This citation looks much more familiar and is easier for many people who have used APA formatting before. However, footnotes and bibliography are more common for Chicago-style papers. This is because it is a different style from many APA papers.
Whether or not the in-text citations are author/date or footnote/bibliography, the end of your paper looks similar. It’s a little different if you use endnotes instead of footnotes, but you need a complete bibliography either way.
An end citation for Paolo Coelho’s The Alchemist would look like this in Chicago style:
Coehlo, Paolo. The Alchemist. HarperOne, 1988.
As with MLA and APA formatting, a more complicated citation would need more information. If it’s a magazine article, the formatting is similar to MLA, with the article title in quotations marks before the book title. For an online source, a DOI and date of access are required.
APA, MLA, and Chicago style citations are all simple enough to master.

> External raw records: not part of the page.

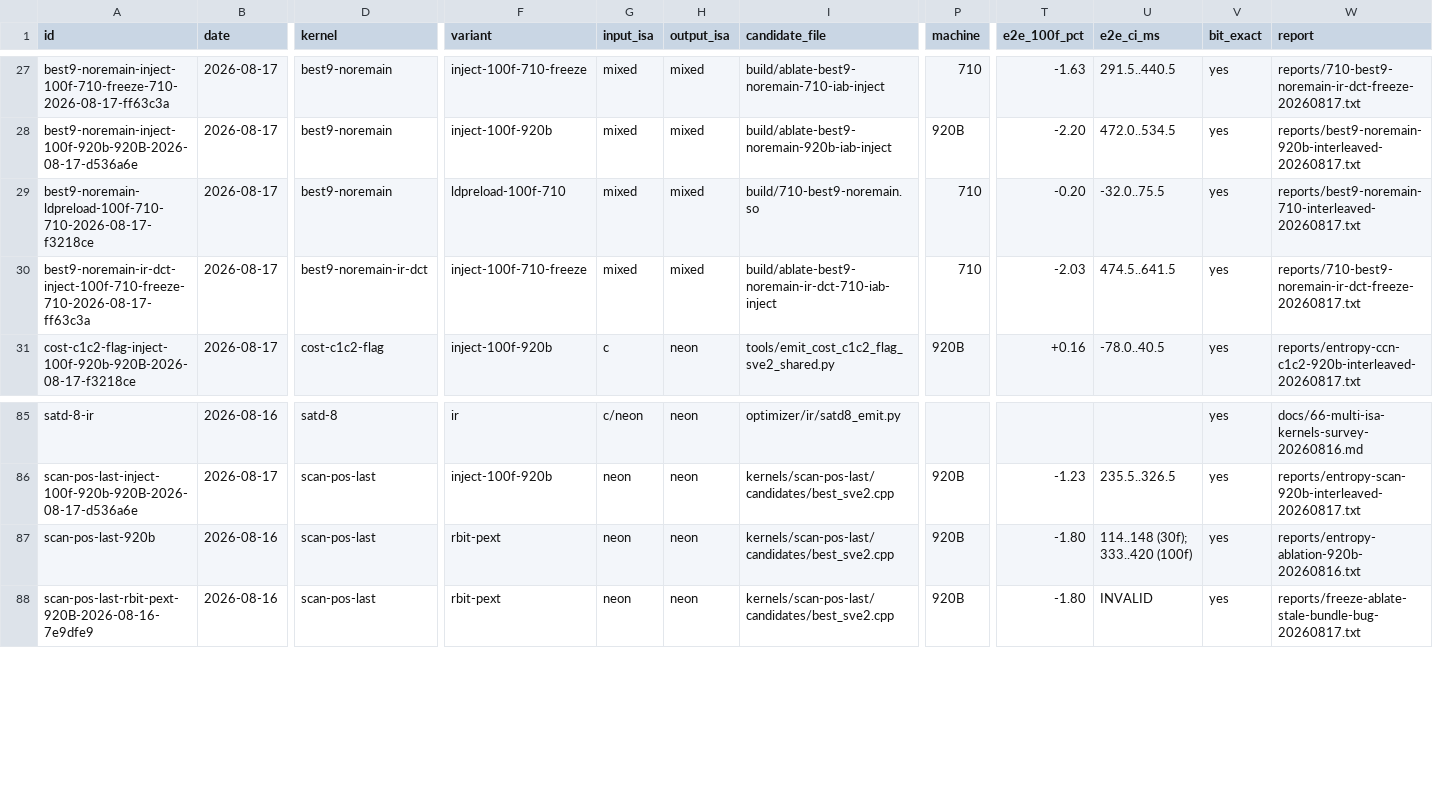
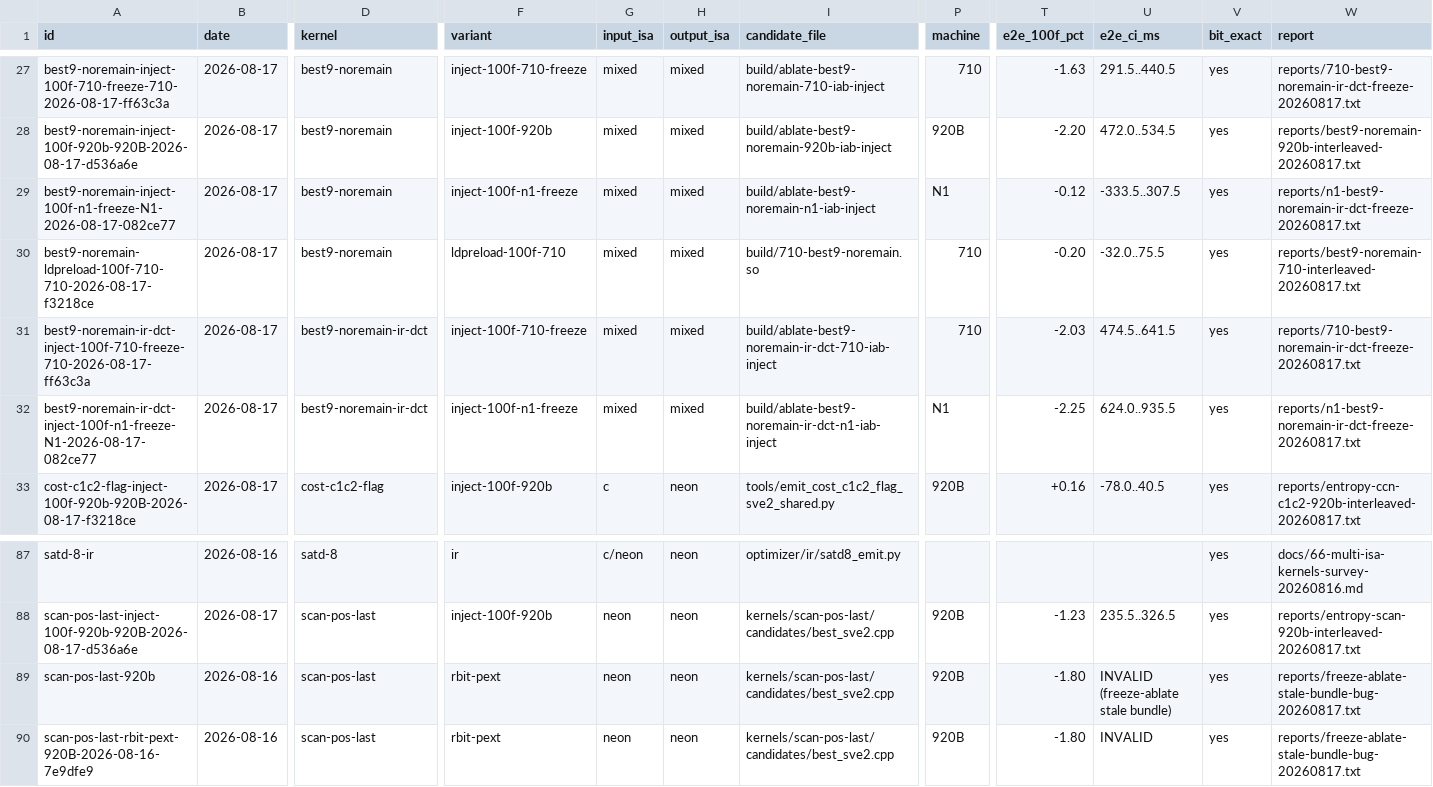
Before and after one commit to chiro2001/a64-simd-dyn-optimizer, a CSV file: data/kernel-test-db.csv, drawn as a sheet; only a part is shown, gaps mark what is left out; addresses are those after the commit; rows hold the shown columns only; the diff names each change by its address in the sheet, - before the commit and + after, or states it on an @@ line.

Commit message:
N1 freeze: best9-noremain+IR-DCT +2.25%; release freeze data complete
- N1 6 pairs 100f inject interleaved, bit-exact 07450372...
- combo +2.25% CI[624,935.5]; best9-noremain alone neutral (noisy)
- freeze set: best9-minus-remain + dct IR (N1 +2.25%, 710 +2.03%)
- DB 90 rows; report + docs/59 6.3 updated

```diff
--- a/data/kernel-test-db.csv
+++ b/data/kernel-test-db.csv
+row 29: best9-noremain-inject-100f-n1-freeze-N1-2026-08-17-082ce77 | 2026-08-17 | best9-noremain | inject-100f-n1-freeze | mixed | mixed | build/ablate-best9-noremain-n1-iab-inject | N1 | -0.12 | -333.5..307.5 | yes | reports/n1-best9-noremain-ir-dct-freeze-20260817.txt
+row 32: best9-noremain-ir-dct-inject-100f-n1-freeze-N1-2026-08-17-082ce77 | 2026-08-17 | best9-noremain-ir-dct | inject-100f-n1-freeze | mixed | mixed | build/ablate-best9-noremain-ir-dct-n1-iab-inject | N1 | -2.25 | 624.0..935.5 | yes | reports/n1-best9-noremain-ir-dct-freeze-20260817.txt
-U89 (e2e_ci_ms): 114..148 (30f); 333..420 (100f)
+U89 (e2e_ci_ms): INVALID (freeze-ablate stale bundle)
-W89 (report): reports/entropy-ablation-920b-20260816.txt
+W89 (report): reports/freeze-ablate-stale-bundle-bug-20260817.txt
```
Also changed, not shown: 3 other files.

However, once you start to write papers for different audiences and across different industries, it can be stressful to keep them all straight. If you complete multiple papers with diverse citation styles, focus on one at a time so you don’t get confused.
Citations are vital to your academic, professional, and personal writing life. Without them, plagiarism can sneak in even if you know where your sources originated. You must cite sources so that your audience can access them and know which of your ideas are your own.
To ensure that you aren’t accidentally plagiarizing (after all, it’s easy to unintentionally take someone’s idea if you don’t know it exists), use Quetext’s online plagiarism checker. It will run your work through a database of hundreds of thousands of other papers, blog posts, and books to show you the final results.
You can use the citation generator and plagiarism checker tools online to help you grow as a writer and a researcher. Instead of worrying that you might not be doing the correct format or using your own words well, let the experts at Quetext help you out and make your paper writing process smoother.